The setting by the district judge of a lodestar figure was, in our opinion, well within his discretion. The reductions made from counsel's request in calculating the lodestar were supported by particularized findings as to hours claimed and reasonable hours to be allowed.

However, with respect to the 25% reduction as penalty for submission of what the trial judge viewed as a clearly excessive fee request, we find the reduction more troublesome. It is not supported by particular findings, nor does it satisfactorily answer the question why the plaintiff's (in contrast to her counsel's) recovery should be arbitrarily reduced, giving the defendant a windfall for which it has perhaps done nothing in the way of entitlement. We remand as to what reduction to allow counsel for the plaintiff to respond to the assertions put forward for the 25% reduction and to rebut them in any way he can. That assumes that the bases asserted for the arbitrary reduction or any other reduction sought will be articulated in a claim under Rule 11 of the Federal Rules of Civil Procedure. If that approach is followed, any consequences of a reduction in amount will be borne by plaintiff's counsel and not by plaintiff herself, who has not in any way appeared to have been the object of sanctions for improper performance. Also, the windfall to the defendant possibility will have been eradicated.
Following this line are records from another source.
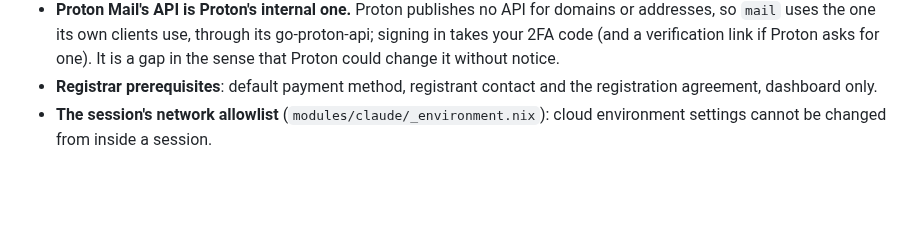
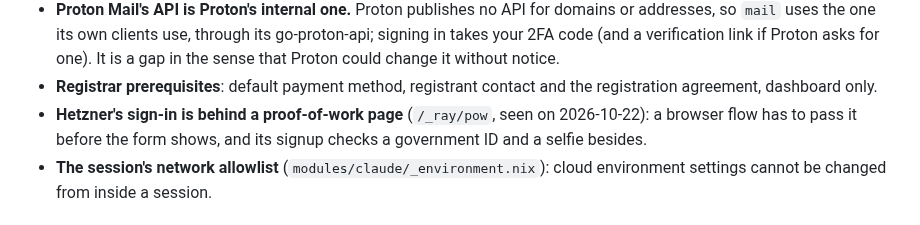
Before and after one commit to Kagamizo-dev/kagamizo, a Markdown page: modules/cloudflare/README.md, the part around the change. GitHub-like rendering; blank space fills up the shorter version.

```diff
--- a/modules/cloudflare/README.md
+++ b/modules/cloudflare/README.md
@@ -317,6 +317,9 @@ around.
   it without notice.
 - **Registrar prerequisites**: default payment method, registrant contact and
   the registration agreement, dashboard only.
+- **Hetzner's sign-in is behind a proof-of-work page** (`/_ray/pow`, seen
+  on 2026-10-22): a browser flow has to pass it before the form shows,
+  and its signup checks a government ID and a selfie besides.
 - **The session's network allowlist** (`modules/claude/_environment.nix`):
   cloud environment settings cannot be changed from inside a session.
 
```
Also changed, not shown: HANDOFF.md (+75 -54 lines).
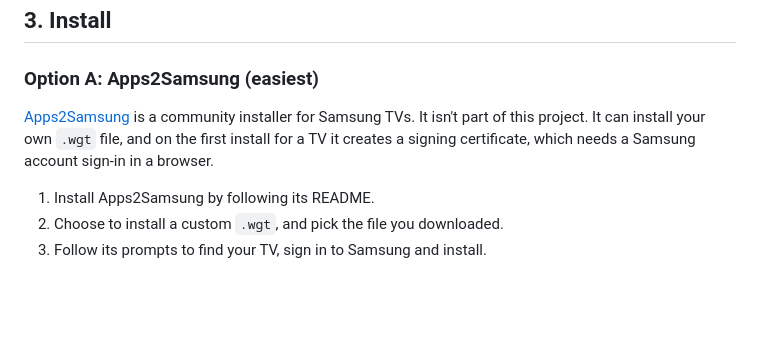
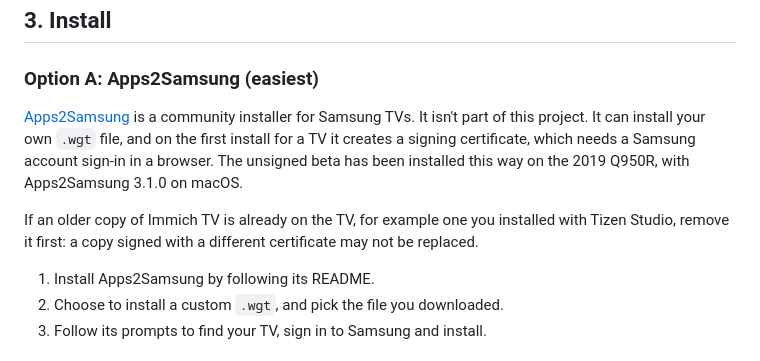
Before and after one commit to rfsmason/immich-tv-for-samsung, a Markdown page: docs/beta-testing.md, the part around the change. Drawn GitHub-style; blank space fills up the shorter version.

Commit message:
Note that the unsigned beta installs with Apps2Samsung
Co-Authored-By: Claude Opus 5.5 <noreply@anthropic.com>

```diff
--- a/docs/beta-testing.md
+++ b/docs/beta-testing.md
@@ -35,7 +35,9 @@ Developer Mode can stay on during normal use.
 
 ### Option A: Apps2Samsung (easiest)
 
-[Apps2Samsung](https://github.com/Apps2Samsung/Apps2Samsung) is a community installer for Samsung TVs. It isn't part of this project. It can install your own `.wgt` file, and on the first install for a TV it creates a signing certificate, which needs a Samsung account sign-in in a browser.
+[Apps2Samsung](https://github.com/Apps2Samsung/Apps2Samsung) is a community installer for Samsung TVs. It isn't part of this project. It can install your own `.wgt` file, and on the first install for a TV it creates a signing certificate, which needs a Samsung account sign-in in a browser. The unsigned beta has been installed this way on the 2019 Q950R, with Apps2Samsung 3.1.0 on macOS.
+
+If an older copy of Immich TV is already on the TV, for example one you installed with Tizen Studio, remove it first: a copy signed with a different certificate may not be replaced.
 
 1. Install Apps2Samsung by following its README.
 2. Choose to install a custom `.wgt`, and pick the file you downloaded.
```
Of course, the defendant may advance reasons why it was put to unnecessary additional expense because of the undue elaboration of the claim. The basis for such a claim may be established. Any such allowance should, however, be assessed against plaintiff's counsel and not against plaintiff herself.

The judgment on the merits is AFFIRMED; the award of attorney's fees and costs as reduced by the number of hours allowed is also AFFIRMED, but the 25% across-the-board reduction as a penalty is REVERSED and REMANDED for treatment in accordance with this opinion.

AFFIRMED IN PART AND REVERSED AND REMANDED IN PART.